***** Records for this task

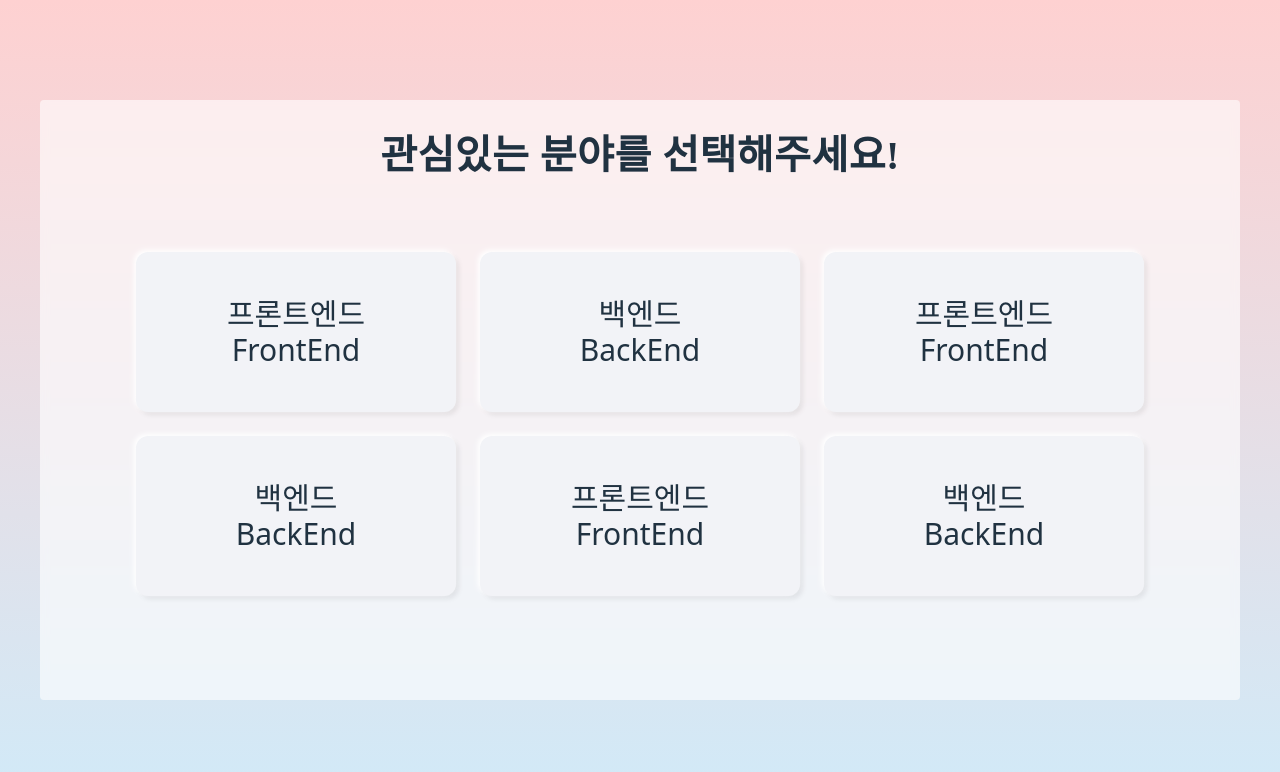
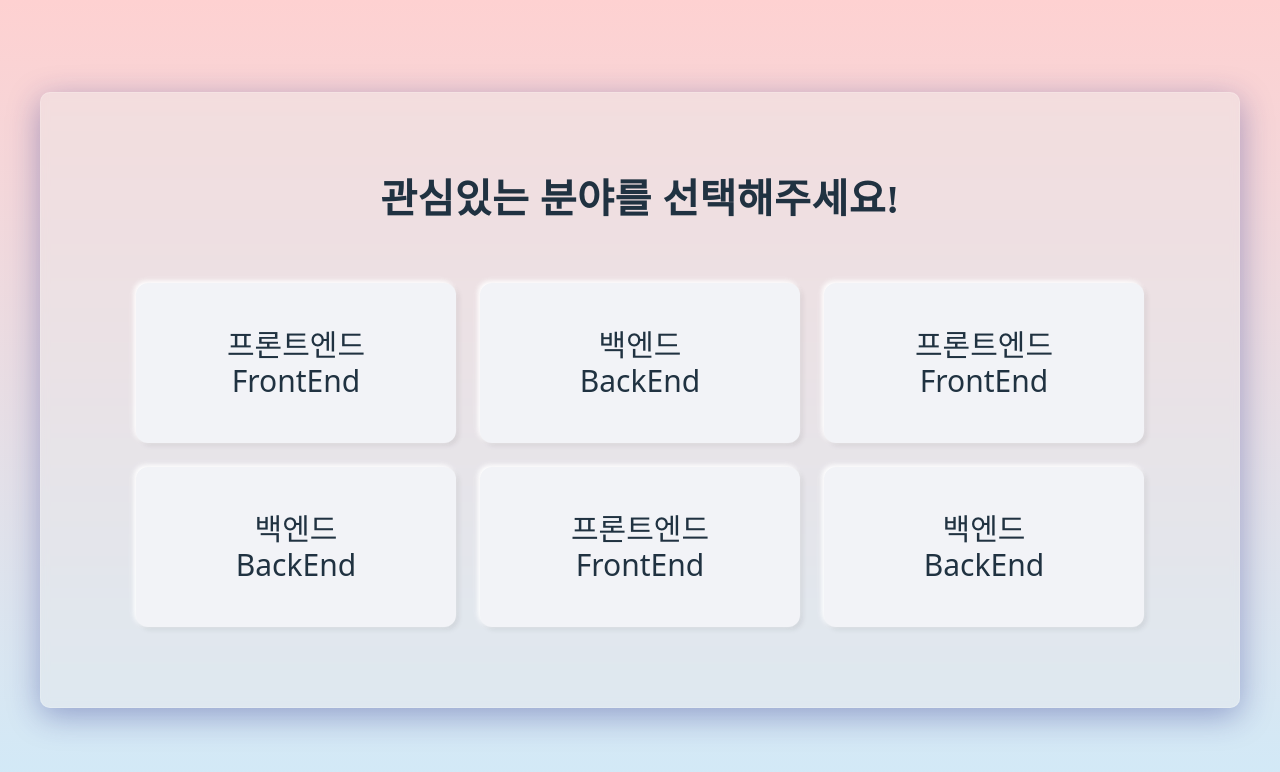
Before and after one commit to GDGSummerHackathon-group15/gdg-group15-frontend, a React (Create React App) app: page / in a window 1280 px wide. Shown: the top 772 px of the page. Built offline with nearby package versions, Linux system fonts and the light colour scheme; what webfontloader would draw is missing.

Commit message:
feat: MainPage 컴포넌트 스타일 수정 (#16)

```diff
--- a/src/components/MainPage.styles.ts
+++ b/src/components/MainPage.styles.ts
@@ -12,10 +12,14 @@ export const Main = styled.main`
 
 export const CategoryBox = styled.div`
   width: 20rem;
-  height: 75%;
-  background-color: rgba(255, 255, 255, 0.6);
+  height: fit-content;
+  max-height: 45rem;
+  padding: 4rem;
+  background-color: rgba(235, 235, 235, 0.4);
+  box-shadow: 0 8px 32px 0 rgba(31, 38, 135, 0.37);
   backdrop-filter: blur(4px);
-  border-radius: 0.25rem;
+  border-radius: 10px;
+  border: 1px solid rgba(255, 255, 255, 0.18);
   display: flex;
   flex-direction: column;
   align-items: center;
@@ -39,13 +43,15 @@ export const CategoryBox = styled.div`
 
 export const CategoryTitle = styled.h2`
   color: var(--primary-dark);
+  margin-block-start: 1.25rem;
+  margin-block-end: 1.25rem;
   font-size: 2.5rem;
   font-family: Noto Sans KR;
   letter-spacing: 0.5px;
 `;
 
 export const CategoryGrid = styled.ul`
-  --grid-item-size: 20rem;
+  --grid-item-size: 14rem;
 
   list-style: none;
   overflow-y: auto;
@@ -57,6 +63,10 @@ export const CategoryGrid = styled.ul`
   display: grid;
   grid-template-columns: repeat(1, 1fr);
   gap: 1.5rem;
+
+  @media (min-width: 480px) {
+    --grid-item-size: 20rem;
+  }
 
   @media (min-width: 960px) {
     grid-template-columns: repeat(2, var(--grid-item-size));
```
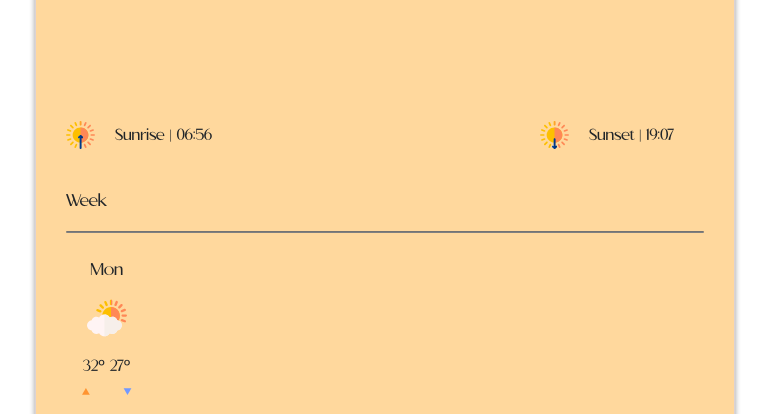
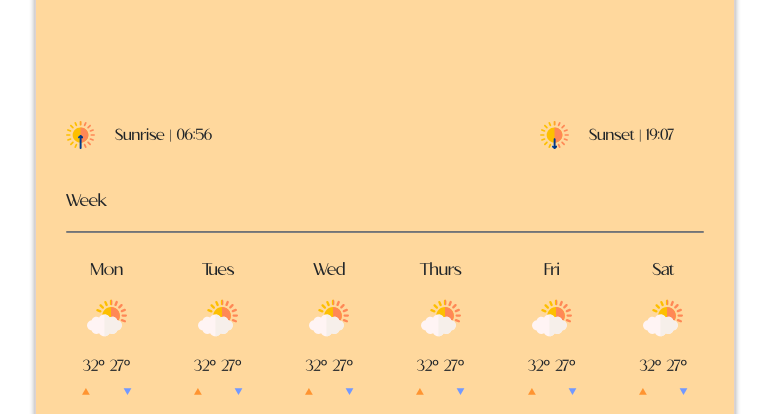
Before and after one commit to gracexuerwu/vanilla-weather-app, a plain HTML site: page index.html in a window 1280 px wide. Shown: the part 538-952 px from the top of the page, without its empty margins (255-1024 px from the left). Drawn offline with nearby package versions, Linux system fonts and the light colour scheme; no server answers; a web font is replaced by a local one.

Commit message:
Replaced old forecast html with javascript loop

```diff
--- a/index.html
+++ b/index.html
@@ -104,33 +104,11 @@
           </div>
           <span class="week">Week</span>
           <hr />
-
-          <div class="weather-forecast">
-            <div class="row" id="day-name">
-              <div class="col-2">
-                <div class="weather-forecast-date">
-                  Mon
-                </div>
-                <div class="icons">
-                <img src="images/02d.svg" alt="" width="40"
-                />
-                </div>
-                <div class="weather-forecast-temperature">
-                  <span class="weather-forecast-temperature-max">32°</span>
-                  <span class="weather-forecast-temperature-max">27°</span>
-
-                </div>
-                <div class="row text-center arrows">
-                  <div class="col text-right-temp">
-                    <img src="images/orange_polygon.svg"></div>
-                <div class="col text-left-temp">
-                    <img src="images/blue_polygon.svg"></div>
-                </div>
-                    </div>
-              </div>
+          <div class="weather-forecast" id="forecast">
             </div>
           </div>
 
+          <!-- Old forecast html -->
           <!-- <div class="container">
             <div class="row text-center week-forecast">
               <div class="col">Mon</div>
--- a/src/script.js
+++ b/src/script.js
@@ -321,3 +321,41 @@ function eventListenerSearchButtonSubmit(event) {
   let city = document.querySelector("#search-input").value;
   searchCity(city);
 }
+
+displayForecast();
+
+function displayForecast() {
+  let forecastElement = document.querySelector("#forecast");
+
+  let forecastHTML = `<div class="row" id="day-name">`;
+  let days = ["Mon", "Tues", "Wed", "Thurs", "Fri", "Sat"];
+  days.forEach(function (day) {
+    forecastHTML = forecastHTML +
+      `
+    <div class="col-2">
+    <div class="weather-forecast-date">
+    ${day}
+    </div>
+    <div class="icons">
+    <img src="images/02d.svg" alt="" width="40"
+    />
+    </div>
+    <div class="weather-forecast-temperature">
+    <span class="weather-forecast-temperature-max">32°</span>
+    <span class="weather-forecast-temperature-max">27°</span>
+
+    </div>
+    <div class="row text-center arrows">
+    <div class="col text-right-temp">
+    <img src="images/orange_polygon.svg"></div>
+    <div class="col text-left-temp">
+    <img src="images/blue_polygon.svg"></div>
+    </div>
+    </div>
+
+    `;
+  });
+
+  forecastHTML = forecastHTML + `</div>`;
+  forecastElement.innerHTML = forecastHTML;
+}
```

**********

:: Task ::
Pick out each line above that includes "displayForecast" and show it.

:: Solution to the problem ::
+displayForecast();
+function displayForecast() {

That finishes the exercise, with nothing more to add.